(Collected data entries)
───

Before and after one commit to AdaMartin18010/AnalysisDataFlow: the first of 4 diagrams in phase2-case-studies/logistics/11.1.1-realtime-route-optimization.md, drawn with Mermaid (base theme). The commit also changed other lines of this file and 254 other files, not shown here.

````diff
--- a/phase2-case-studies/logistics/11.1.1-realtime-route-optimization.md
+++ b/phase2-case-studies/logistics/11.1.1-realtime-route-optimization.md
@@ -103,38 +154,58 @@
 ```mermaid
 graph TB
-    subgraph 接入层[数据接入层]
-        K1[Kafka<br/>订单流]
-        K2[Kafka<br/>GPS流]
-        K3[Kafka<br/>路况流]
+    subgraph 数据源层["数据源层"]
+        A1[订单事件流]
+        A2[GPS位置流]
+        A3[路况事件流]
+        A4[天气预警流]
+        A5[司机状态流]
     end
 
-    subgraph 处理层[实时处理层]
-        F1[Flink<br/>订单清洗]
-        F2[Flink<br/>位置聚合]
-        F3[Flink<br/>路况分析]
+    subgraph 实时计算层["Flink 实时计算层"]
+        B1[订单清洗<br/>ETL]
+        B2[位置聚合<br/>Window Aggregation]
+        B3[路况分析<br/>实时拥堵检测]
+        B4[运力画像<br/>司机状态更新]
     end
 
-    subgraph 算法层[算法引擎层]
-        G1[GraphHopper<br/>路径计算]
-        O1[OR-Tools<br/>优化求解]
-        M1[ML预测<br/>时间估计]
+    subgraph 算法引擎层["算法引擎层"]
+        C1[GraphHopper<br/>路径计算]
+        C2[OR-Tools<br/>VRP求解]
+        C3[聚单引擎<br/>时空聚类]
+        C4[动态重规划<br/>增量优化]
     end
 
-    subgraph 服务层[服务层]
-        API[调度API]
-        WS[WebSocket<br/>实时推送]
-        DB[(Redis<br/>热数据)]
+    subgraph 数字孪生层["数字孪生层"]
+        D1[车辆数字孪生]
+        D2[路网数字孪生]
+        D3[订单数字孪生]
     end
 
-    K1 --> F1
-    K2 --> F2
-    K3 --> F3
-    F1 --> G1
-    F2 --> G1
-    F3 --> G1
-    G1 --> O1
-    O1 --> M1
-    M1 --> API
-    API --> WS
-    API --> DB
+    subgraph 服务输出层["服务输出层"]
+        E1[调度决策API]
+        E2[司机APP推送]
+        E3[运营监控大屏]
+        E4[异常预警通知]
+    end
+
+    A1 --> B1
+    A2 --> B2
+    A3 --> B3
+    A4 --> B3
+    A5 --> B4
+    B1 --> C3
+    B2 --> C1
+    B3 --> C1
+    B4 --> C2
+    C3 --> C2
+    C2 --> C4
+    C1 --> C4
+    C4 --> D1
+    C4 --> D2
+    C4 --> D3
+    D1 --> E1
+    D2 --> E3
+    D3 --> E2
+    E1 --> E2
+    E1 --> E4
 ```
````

───

:: ACTIVITY ::
Type out each entry above again, exactly.

:: WRITTEN RESPONSE ::
Before and after one commit to AdaMartin18010/AnalysisDataFlow: the first of 4 diagrams in phase2-case-studies/logistics/11.1.1-realtime-route-optimization.md, drawn with Mermaid (base theme). The commit also changed other lines of this file and 254 other files, not shown here.

````diff
--- a/phase2-case-studies/logistics/11.1.1-realtime-route-optimization.md
+++ b/phase2-case-studies/logistics/11.1.1-realtime-route-optimization.md
@@ -103,38 +154,58 @@
 ```mermaid
 graph TB
-    subgraph 接入层[数据接入层]
-        K1[Kafka<br/>订单流]
-        K2[Kafka<br/>GPS流]
-        K3[Kafka<br/>路况流]
+    subgraph 数据源层["数据源层"]
+        A1[订单事件流]
+        A2[GPS位置流]
+        A3[路况事件流]
+        A4[天气预警流]
+        A5[司机状态流]
     end
 
-    subgraph 处理层[实时处理层]
-        F1[Flink<br/>订单清洗]
-        F2[Flink<br/>位置聚合]
-        F3[Flink<br/>路况分析]
+    subgraph 实时计算层["Flink 实时计算层"]
+        B1[订单清洗<br/>ETL]
+        B2[位置聚合<br/>Window Aggregation]
+        B3[路况分析<br/>实时拥堵检测]
+        B4[运力画像<br/>司机状态更新]
     end
 
-    subgraph 算法层[算法引擎层]
-        G1[GraphHopper<br/>路径计算]
-        O1[OR-Tools<br/>优化求解]
-        M1[ML预测<br/>时间估计]
+    subgraph 算法引擎层["算法引擎层"]
+        C1[GraphHopper<br/>路径计算]
+        C2[OR-Tools<br/>VRP求解]
+        C3[聚单引擎<br/>时空聚类]
+        C4[动态重规划<br/>增量优化]
     end
 
-    subgraph 服务层[服务层]
-        API[调度API]
-        WS[WebSocket<br/>实时推送]
-        DB[(Redis<br/>热数据)]
+    subgraph 数字孪生层["数字孪生层"]
+        D1[车辆数字孪生]
+        D2[路网数字孪生]
+        D3[订单数字孪生]
     end
 
-    K1 --> F1
-    K2 --> F2
-    K3 --> F3
-    F1 --> G1
-    F2 --> G1
-    F3 --> G1
-    G1 --> O1
-    O1 --> M1
-    M1 --> API
-    API --> WS
-    API --> DB
+    subgraph 服务输出层["服务输出层"]
+        E1[调度决策API]
+        E2[司机APP推送]
+        E3[运营监控大屏]
+        E4[异常预警通知]
+    end
+
+    A1 --> B1
+    A2 --> B2
+    A3 --> B3
+    A4 --> B3
+    A5 --> B4
+    B1 --> C3
+    B2 --> C1
+    B3 --> C1
+    B4 --> C2
+    C3 --> C2
+    C2 --> C4
+    C1 --> C4
+    C4 --> D1
+    C4 --> D2
+    C4 --> D3
+    D1 --> E1
+    D2 --> E3
+    D3 --> E2
+    E1 --> E2
+    E1 --> E4
 ```
````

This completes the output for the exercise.